The right to wild camp on Dartmoor without the permission of the landowner has been overturned in the courts this morning.

Sir Julian Flaux, the chancellor of the high court, ruled: 'In my judgment, on the first issue set out at [14] above, the claimants are entitled to the declaration they seek that, on its true construction, section 10(1) of the 1985 Act does not confer on the public any right to pitch tents or otherwise make camp overnight on Dartmoor Commons. Any such camping requires the consent of the landowner.'

Dr Kevin Bishop, Chief Executive for the Dartmoor National Park Authority, said:

'We are really disappointed with the outcome but obviously respect the judgment. We will now consider our position carefully before deciding on whether to appeal, and on what grounds.

'We maintain that wild camping is an important form of open-air recreation and is a way to enjoy the special qualities of the National Park – for example the dark night skies, sense of wilderness and the tranquillity that can be derived from the commons of Dartmoor. Done properly, and with respect, it has little impact on the environment.

'We are keen to work with landowners and other stakeholders to see how we can sustain opportunities for people to wild camp on Dartmoor.'

A spokesperson for the Save Our Stars campaign, a group behind the opposition to the legal challenge, said: 'We are appalled by the outcome of this hearing - just the latest in a historical assault on public rights of access to the countryside - at a time when we desperately need more, not less time in nature.

'We will fight this outcome and support any appeal process which is made.

'In bringing this case, the Darwalls have done more to advance the cause of rights to nature than any campaign we could have planned - we will use this moment as a springboard to work to ensure future generations enjoy more, not less access to the countryside.'
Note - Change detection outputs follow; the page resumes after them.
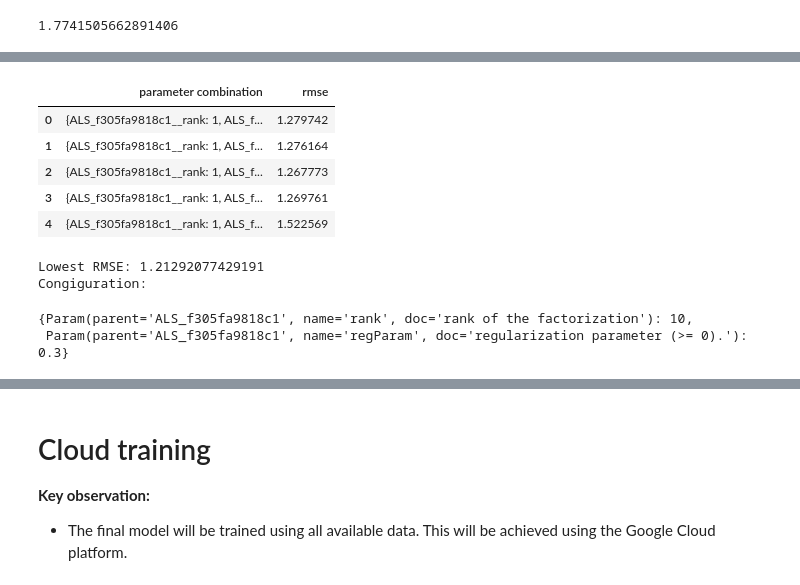
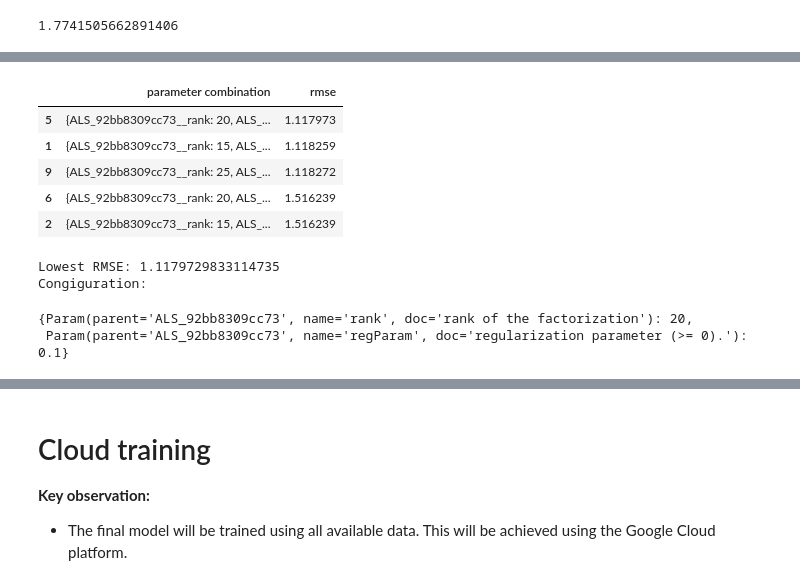
Before and after one commit to earth1987/movie-recommender-als, a Jupyter notebook: notebooks/spark_als_movie_recommendation.ipynb, the cells around one changed output, grey strips where cells are left out. Saved outputs shown, nothing was run; the diff lists cells and outputs as text; code cells hidden in the pictures.

Commit message:
Finalised local model development workflow

```diff
--- a/notebooks/spark_als_movie_recommendation.ipynb
+++ b/notebooks/spark_als_movie_recommendation.ipynb
@@ -160,13 +177,13 @@ from pyspark.ml.evaluation import RegressionEvaluator
 from pyspark.ml.recommendation import ALS
 
 # ALS estimator
-als = ALS(maxIter=5, rank=5, regParam=0.1, userCol="userId", itemCol="movieId", ratingCol="rating")
+als = ALS(maxIter=10, rank=15, regParam=0.1, userCol="userId", itemCol="movieId", ratingCol="rating")
 
-# parameter grid
+# Parameter grid
 # Source: https://spark.apache.org/docs/latest/api/python/reference/api/pyspark.ml.tuning.ParamGridBuilder.html#pyspark.ml.tuning.ParamGridBuilder
-param_grid = ParamGridBuilder().addGrid(als.rank, [1, 3, 10]).addGrid(als.regParam, [0.01, 0.03, 0.1, 0.3, 1]).build()
+param_grid = ParamGridBuilder().addGrid(als.rank, [15, 20, 25]).addGrid(als.regParam, [0.01, 0.1, 1, 10]).build()
 
-# regression evaluator
+# Regression evaluator
 # Source: https://spark.apache.org/docs/latest/api/python/reference/api/pyspark.ml.evaluation.RegressionEvaluator.html#pyspark.ml.evaluation.RegressionEvaluator
 reg_eval = RegressionEvaluator(metricName="rmse", labelCol="rating", predictionCol="prediction")
 
@@ -176,25 +193,25 @@ k=3
 kfold_cv = CrossValidator(estimator=als, estimatorParamMaps=param_grid, evaluator=reg_eval, numFolds=k)
 cvModel = kfold_cv.fit(training_DF)
 # %%
-# DataFrame showing grid search results
-# Note: Parameter maps and metrics are local Python lists
+# Gridsearch results
+# Note: Parameter maps and metrics are local Python lists hence pandas dataframe
 cv_output = list(zip(cvModel.getEstimatorParamMaps(), cvModel.avgMetrics))
 cv_output = pd.DataFrame(cv_output, columns=['parameter combination', 'rmse'])
-cv_output.head()
+cv_output.sort_values(by=['rmse']).head()
 # %% [output]
 |  | parameter combination | rmse |
-| 0 | {ALS_f305fa9818c1__rank: 1, ALS_f... | 1.279742 |
-| 1 | {ALS_f305fa9818c1__rank: 1, ALS_f... | 1.276164 |
-| 2 | {ALS_f305fa9818c1__rank: 1, ALS_f... | 1.267773 |
-| 3 | {ALS_f305fa9818c1__rank: 1, ALS_f... | 1.269761 |
-| 4 | {ALS_f305fa9818c1__rank: 1, ALS_f... | 1.522569 |
+| 5 | {ALS_92bb8309cc73__rank: 20, ALS_... | 1.117973 |
+| 1 | {ALS_92bb8309cc73__rank: 15, ALS_... | 1.118259 |
+| 9 | {ALS_92bb8309cc73__rank: 25, ALS_... | 1.118272 |
+| 6 | {ALS_92bb8309cc73__rank: 20, ALS_... | 1.516239 |
+| 2 | {ALS_92bb8309cc73__rank: 15, ALS_... | 1.516239 |
 # %%
 # Optimal configuration
 print(f"Lowest RMSE: {cv_output.iloc[cv_output['rmse'].idxmin(), 1]}")
 print('Congiguration: ')
 display(cv_output.iloc[cv_output['rmse'].idxmin(), 0])
 # %% [output]
-Lowest RMSE: 1.21292077429191
+Lowest RMSE: 1.1179729833114735
 Congiguration:
-{Param(parent='ALS_f305fa9818c1', name='rank', doc='rank of the factorization'): 10,
- Param(parent='ALS_f305fa9818c1', name='regParam', doc='regularization parameter (>= 0).'): 0.3}
+{Param(parent='ALS_92bb8309cc73', name='rank', doc='rank of the factorization'): 20,
+ Param(parent='ALS_92bb8309cc73', name='regParam', doc='regularization parameter (>= 0).'): 0.1}
```
Also changed, not shown: parts of 29 cells of this notebook.
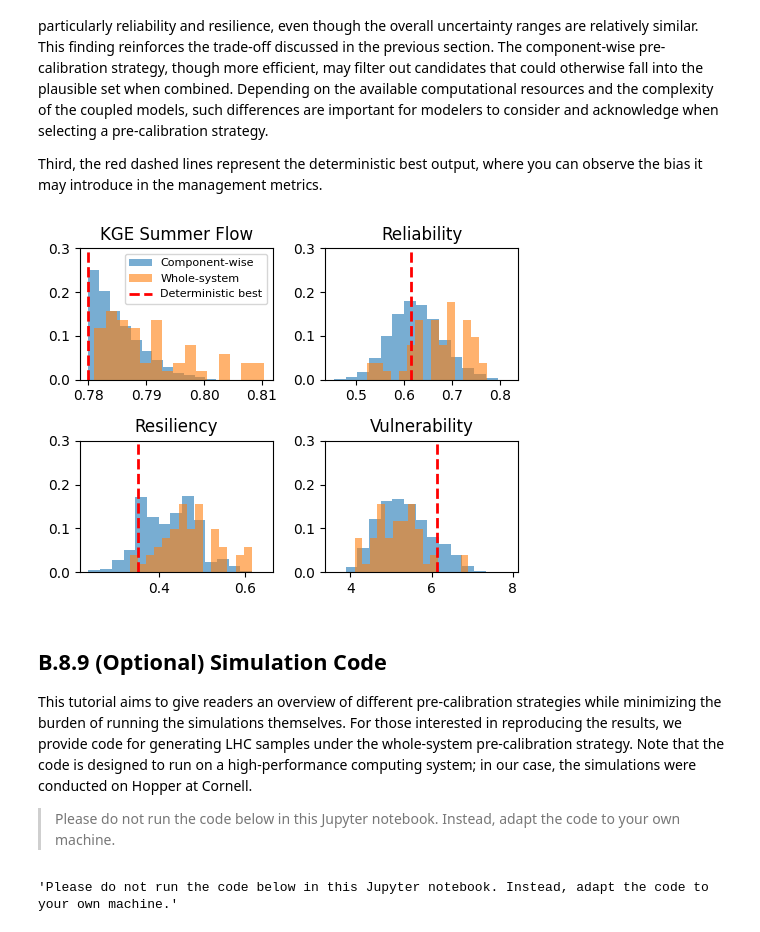
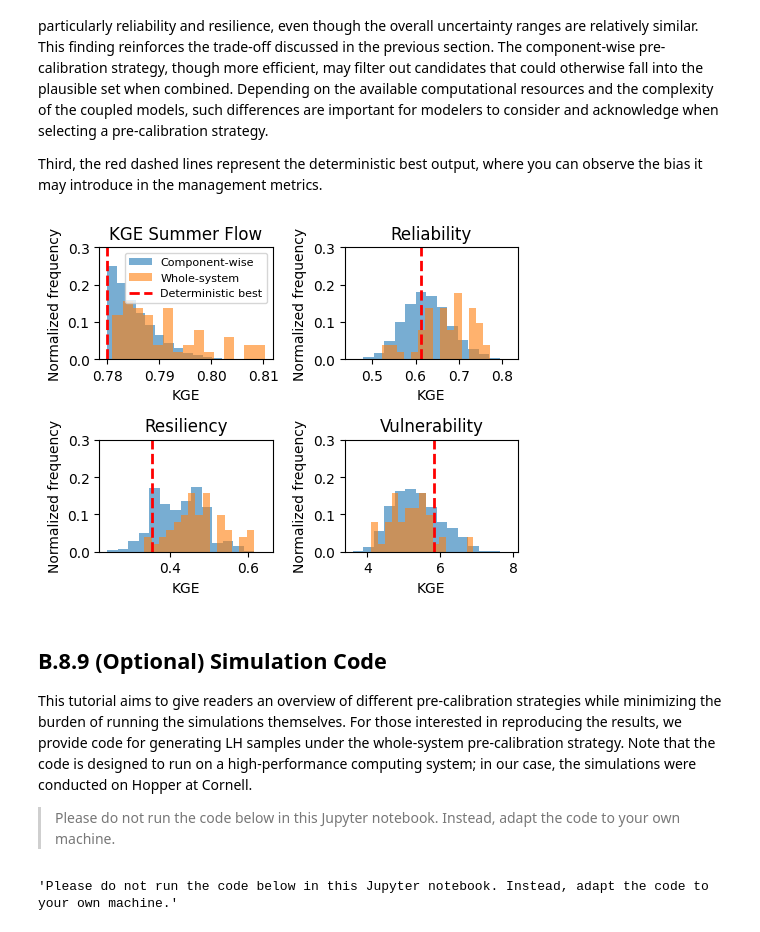
Before and after one commit to cylin928/PreCalibration-CoFlow, a Jupyter notebook: precalibration.ipynb, the cells around one changed output. Drawn from its saved outputs; the diff is of its cells as text; code cells hidden in the pictures.

```diff
--- a/precalibration.ipynb
+++ b/precalibration.ipynb
@@ -412,13 +425,21 @@ ax.set_xlim([0.5, 1])
 ax.axvline(q99, c="r", lw=2)
 #ax.axvline(0.754, c="orange", lw=2, label="Baseline")
 ax.set_xlabel("KGE of annual mean streamflow over Jul, Aug, and Sep")
+ax.set_ylabel("Frequency")
 plt.tight_layout()
 plt.show()
 
 
 df_abm_plausible = df_abm[df_abm["KGE summer flow"] >= q99]
 fig, ax = plt.subplots(figsize=(5, 5))
-df_abm_plausible[ylist].hist(bins=200, ax=ax)
+axes = df_abm_plausible[ylist].hist(bins=200, ax=ax)
+if isinstance(axes, np.ndarray):
+    for ax in axes.ravel():
+        ax.set_xlabel("KGE")
+        ax.set_ylabel("Frequency")
+else:
+    axes.set_xlabel("KGE")
+    axes.set_ylabel("Frequency")
 plt.tight_layout()
 plt.show()
 # %% [output]
@@ -596,12 +617,16 @@ df_ensemble[["KGE_G(789)", "KGE_Div"]].hist(bins=50, ax=axes)
 
 ax = axes[0]
 ax.set_title("KGE Summer flow")
+ax.set_xlabel("KGE")
+ax.set_ylabel("Frequency")
 ax.axvline(0.78, c="red", lw=2, label="Deterministic best")
 ax.axvspan(0.78, ax.get_xlim()[1], color='red', alpha=0.3)  # shaded region
 ax.set_xlim((0.65, 0.8))
 
 ax = axes[1]
 ax.set_title("KGE Diversion")
+ax.set_xlabel("KGE")
+ax.set_ylabel("Frequency")
 #ax.axvline(0.6, c="r")
 #ax.axvspan(0.6, ax.get_xlim()[1], color='red', alpha=0.3)  # shaded region
 ax.set_xlim((0.4, 0.72))
@@ -679,12 +704,16 @@ df_whole[["KGE_G(789)", "KGE_Div"]].hist(bins=50, ax=axes)
 
 ax = axes[0]
 ax.set_title("KGE Summer flow")
+ax.set_xlabel("KGE")
+ax.set_ylabel("Frequency")
 ax.axvline(0.78, c="red", lw=2, label="Deterministic best")
 ax.axvspan(0.78, ax.get_xlim()[1], color='red', alpha=0.3)  # shaded region
 ax.set_xlim((0.65, 0.8))
 
 ax = axes[1]
 ax.set_title("KGE Diversion")
+ax.set_xlabel("KGE")
+ax.set_ylabel("Frequency")
 #ax.axvline(0.6, c="r")
 #ax.axvspan(0.6, ax.get_xlim()[1], color='red', alpha=0.3)  # shaded region
 ax.set_xlim((0.4, 0.72))
@@ -924,38 +953,40 @@ Third, the red dashed lines represent the deterministic best output, where you c
 # %%
 import matplotlib.pyplot as plt
 import numpy as np
 
 # List of metrics to compare
 metrics = ["KGE_G(789)", "Reliability", "Resiliency", "Vulnerability"]
 
 # Create a figure with 4 subplots (2x2)
 fig, axes = plt.subplots(2, 2, figsize=(5, 4))
 
 for i, col in enumerate(metrics):
     ax = axes[i // 2, i % 2]
 
     # Normalize counts to 0–1 for each dataset
     weights_ens = np.ones_like(df_vio_ensemble[col]) / len(df_vio_ensemble[col])
     weights_whole = np.ones_like(df_vio_whole[col]) / len(df_vio_whole[col])
 
     ax.hist(df_vio_ensemble[col], alpha=0.6, bins=15, label="Component-wise", weights=weights_ens)
     ax.hist(df_vio_whole[col], alpha=0.6, bins=15, label="Whole-system", weights=weights_whole)
     ax.axvline(df_vio_best[col].values[0], color='red', linestyle='--', lw=2, label="Deterministic best")
     if col == "KGE_G(789)":
         col = "KGE Summer Flow"
     ax.set_title(col)
+    ax.set_xlabel("KGE")
+    ax.set_ylabel("Normalized frequency")
     ax.set_ylim(0, 0.3)   # y-axis normalized to 0–1
     if i == 0:
         ax.legend(fontsize=8)
 
 plt.tight_layout()
 plt.show()
 # %% [output]
-[figure, old version]
+[figure, new version]
 # %% [markdown]
 ## B.8.9 (Optional) Simulation Code
 
-This tutorial aims to give readers an overview of different pre-calibration strategies while minimizing the burden of running the simulations themselves. For those interested in reproducing the results, we provide code for generating LHC samples under the whole-system pre-calibration strategy. Note that the code is designed to run on a high-performance computing system; in our case, the simulations were conducted on Hopper at Cornell.
+This tutorial aims to give readers an overview of different pre-calibration strategies while minimizing the burden of running the simulations themselves. For those interested in reproducing the results, we provide code for generating LH samples under the whole-system pre-calibration strategy. Note that the code is designed to run on a high-performance computing system; in our case, the simulations were conducted on Hopper at Cornell.
 
 > Please do not run the code below in this Jupyter notebook. Instead, adapt the code to your own machine.
 # %%
```
Also changed, not shown: parts of 17 cells of this notebook, 3 other files.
Rob Macfarlan, author, campaigner and Cambridge professor, said: 'This morning the High Court ruled to extinguish the people’s long-exercised, life-changing right to wild camp responsibly on Dartmoor, the only place in England, where you can—could—sleep under the stars without asking the landowner’s permission.

'The case to illegalise wild camping was brought by a hedge-fund manager, Alexander Darwall, who runs pheasant shoots and deer stalking on his 4000-acre Dartmoor Estate.

'It’s an appalling decision, and a further foreclosure of the already heavily restrictive English access regulation.'

Read more about the court case below, with updates to follow.